*** LISTED ENTRIES Section Begins ***

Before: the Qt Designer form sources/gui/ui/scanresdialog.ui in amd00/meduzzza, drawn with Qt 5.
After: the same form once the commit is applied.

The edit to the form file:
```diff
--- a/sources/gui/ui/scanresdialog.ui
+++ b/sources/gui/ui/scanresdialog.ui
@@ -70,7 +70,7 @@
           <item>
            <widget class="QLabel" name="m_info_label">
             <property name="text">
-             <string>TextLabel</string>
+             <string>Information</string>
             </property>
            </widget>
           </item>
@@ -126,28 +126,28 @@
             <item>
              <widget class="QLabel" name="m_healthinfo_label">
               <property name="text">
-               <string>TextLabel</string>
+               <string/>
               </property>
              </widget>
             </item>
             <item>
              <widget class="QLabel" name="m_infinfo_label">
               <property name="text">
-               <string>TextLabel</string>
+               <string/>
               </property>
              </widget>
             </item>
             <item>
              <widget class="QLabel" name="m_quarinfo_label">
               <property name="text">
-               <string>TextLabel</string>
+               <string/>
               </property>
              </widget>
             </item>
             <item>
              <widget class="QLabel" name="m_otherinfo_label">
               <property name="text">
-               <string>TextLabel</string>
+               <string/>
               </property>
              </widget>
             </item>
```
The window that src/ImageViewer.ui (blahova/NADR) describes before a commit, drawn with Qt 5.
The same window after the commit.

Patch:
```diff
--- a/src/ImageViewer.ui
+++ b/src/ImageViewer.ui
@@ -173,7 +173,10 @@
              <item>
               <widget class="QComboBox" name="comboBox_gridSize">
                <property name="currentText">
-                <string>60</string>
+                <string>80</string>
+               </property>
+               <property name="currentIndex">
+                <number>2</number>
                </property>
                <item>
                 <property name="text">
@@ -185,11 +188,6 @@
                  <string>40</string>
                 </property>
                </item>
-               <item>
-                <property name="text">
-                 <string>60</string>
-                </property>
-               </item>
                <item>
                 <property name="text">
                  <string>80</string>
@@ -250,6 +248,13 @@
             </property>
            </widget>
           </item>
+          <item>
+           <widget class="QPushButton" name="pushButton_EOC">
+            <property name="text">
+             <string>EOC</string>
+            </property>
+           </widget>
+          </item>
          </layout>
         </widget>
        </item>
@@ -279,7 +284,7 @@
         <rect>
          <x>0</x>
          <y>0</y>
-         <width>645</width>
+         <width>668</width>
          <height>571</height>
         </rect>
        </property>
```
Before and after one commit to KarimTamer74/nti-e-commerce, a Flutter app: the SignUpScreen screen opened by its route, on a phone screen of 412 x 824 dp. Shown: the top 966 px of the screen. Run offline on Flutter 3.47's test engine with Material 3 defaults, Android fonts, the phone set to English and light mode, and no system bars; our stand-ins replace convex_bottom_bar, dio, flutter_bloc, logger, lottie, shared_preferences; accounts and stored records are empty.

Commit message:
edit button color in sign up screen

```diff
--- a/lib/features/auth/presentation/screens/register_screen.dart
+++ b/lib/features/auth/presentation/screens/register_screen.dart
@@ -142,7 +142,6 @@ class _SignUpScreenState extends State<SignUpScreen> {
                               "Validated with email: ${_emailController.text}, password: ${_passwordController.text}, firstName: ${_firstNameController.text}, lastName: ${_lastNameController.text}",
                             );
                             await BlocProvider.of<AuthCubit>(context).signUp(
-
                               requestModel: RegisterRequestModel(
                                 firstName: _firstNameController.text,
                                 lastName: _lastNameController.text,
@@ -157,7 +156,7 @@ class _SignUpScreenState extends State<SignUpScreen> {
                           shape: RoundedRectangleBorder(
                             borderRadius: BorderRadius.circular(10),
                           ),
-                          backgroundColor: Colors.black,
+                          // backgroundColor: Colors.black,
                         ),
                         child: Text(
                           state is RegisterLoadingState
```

*** LISTED ENTRIES Section Ends ***

- _EXERCISE REQUIREMENTS_:
Give back every entry exactly, with nothing left out.

- _YOUR RESPONSE_:
Before: the Qt Designer form sources/gui/ui/scanresdialog.ui in amd00/meduzzza, drawn with Qt 5.
After: the same form once the commit is applied.

The edit to the form file:
```diff
--- a/sources/gui/ui/scanresdialog.ui
+++ b/sources/gui/ui/scanresdialog.ui
@@ -70,7 +70,7 @@
           <item>
            <widget class="QLabel" name="m_info_label">
             <property name="text">
-             <string>TextLabel</string>
+             <string>Information</string>
             </property>
            </widget>
           </item>
@@ -126,28 +126,28 @@
             <item>
              <widget class="QLabel" name="m_healthinfo_label">
               <property name="text">
-               <string>TextLabel</string>
+               <string/>
               </property>
              </widget>
             </item>
             <item>
              <widget class="QLabel" name="m_infinfo_label">
               <property name="text">
-               <string>TextLabel</string>
+               <string/>
               </property>
              </widget>
             </item>
             <item>
              <widget class="QLabel" name="m_quarinfo_label">
               <property name="text">
-               <string>TextLabel</string>
+               <string/>
               </property>
              </widget>
             </item>
             <item>
              <widget class="QLabel" name="m_otherinfo_label">
               <property name="text">
-               <string>TextLabel</string>
+               <string/>
               </property>
              </widget>
             </item>
```
The window that src/ImageViewer.ui (blahova/NADR) describes before a commit, drawn with Qt 5.
The same window after the commit.

Patch:
```diff
--- a/src/ImageViewer.ui
+++ b/src/ImageViewer.ui
@@ -173,7 +173,10 @@
              <item>
               <widget class="QComboBox" name="comboBox_gridSize">
                <property name="currentText">
-                <string>60</string>
+                <string>80</string>
+               </property>
+               <property name="currentIndex">
+                <number>2</number>
                </property>
                <item>
                 <property name="text">
@@ -185,11 +188,6 @@
                  <string>40</string>
                 </property>
                </item>
-               <item>
-                <property name="text">
-                 <string>60</string>
-                </property>
-               </item>
                <item>
                 <property name="text">
                  <string>80</string>
@@ -250,6 +248,13 @@
             </property>
            </widget>
           </item>
+          <item>
+           <widget class="QPushButton" name="pushButton_EOC">
+            <property name="text">
+             <string>EOC</string>
+            </property>
+           </widget>
+          </item>
          </layout>
         </widget>
        </item>
@@ -279,7 +284,7 @@
         <rect>
          <x>0</x>
          <y>0</y>
-         <width>645</width>
+         <width>668</width>
          <height>571</height>
         </rect>
        </property>
```
Before and after one commit to KarimTamer74/nti-e-commerce, a Flutter app: the SignUpScreen screen opened by its route, on a phone screen of 412 x 824 dp. Shown: the top 966 px of the screen. Run offline on Flutter 3.47's test engine with Material 3 defaults, Android fonts, the phone set to English and light mode, and no system bars; our stand-ins replace convex_bottom_bar, dio, flutter_bloc, logger, lottie, shared_preferences; accounts and stored records are empty.

Commit message:
edit button color in sign up screen

```diff
--- a/lib/features/auth/presentation/screens/register_screen.dart
+++ b/lib/features/auth/presentation/screens/register_screen.dart
@@ -142,7 +142,6 @@ class _SignUpScreenState extends State<SignUpScreen> {
                               "Validated with email: ${_emailController.text}, password: ${_passwordController.text}, firstName: ${_firstNameController.text}, lastName: ${_lastNameController.text}",
                             );
                             await BlocProvider.of<AuthCubit>(context).signUp(
-
                               requestModel: RegisterRequestModel(
                                 firstName: _firstNameController.text,
                                 lastName: _lastNameController.text,
@@ -157,7 +156,7 @@ class _SignUpScreenState extends State<SignUpScreen> {
                           shape: RoundedRectangleBorder(
                             borderRadius: BorderRadius.circular(10),
                           ),
-                          backgroundColor: Colors.black,
+                          // backgroundColor: Colors.black,
                         ),
                         child: Text(
                           state is RegisterLoadingState
```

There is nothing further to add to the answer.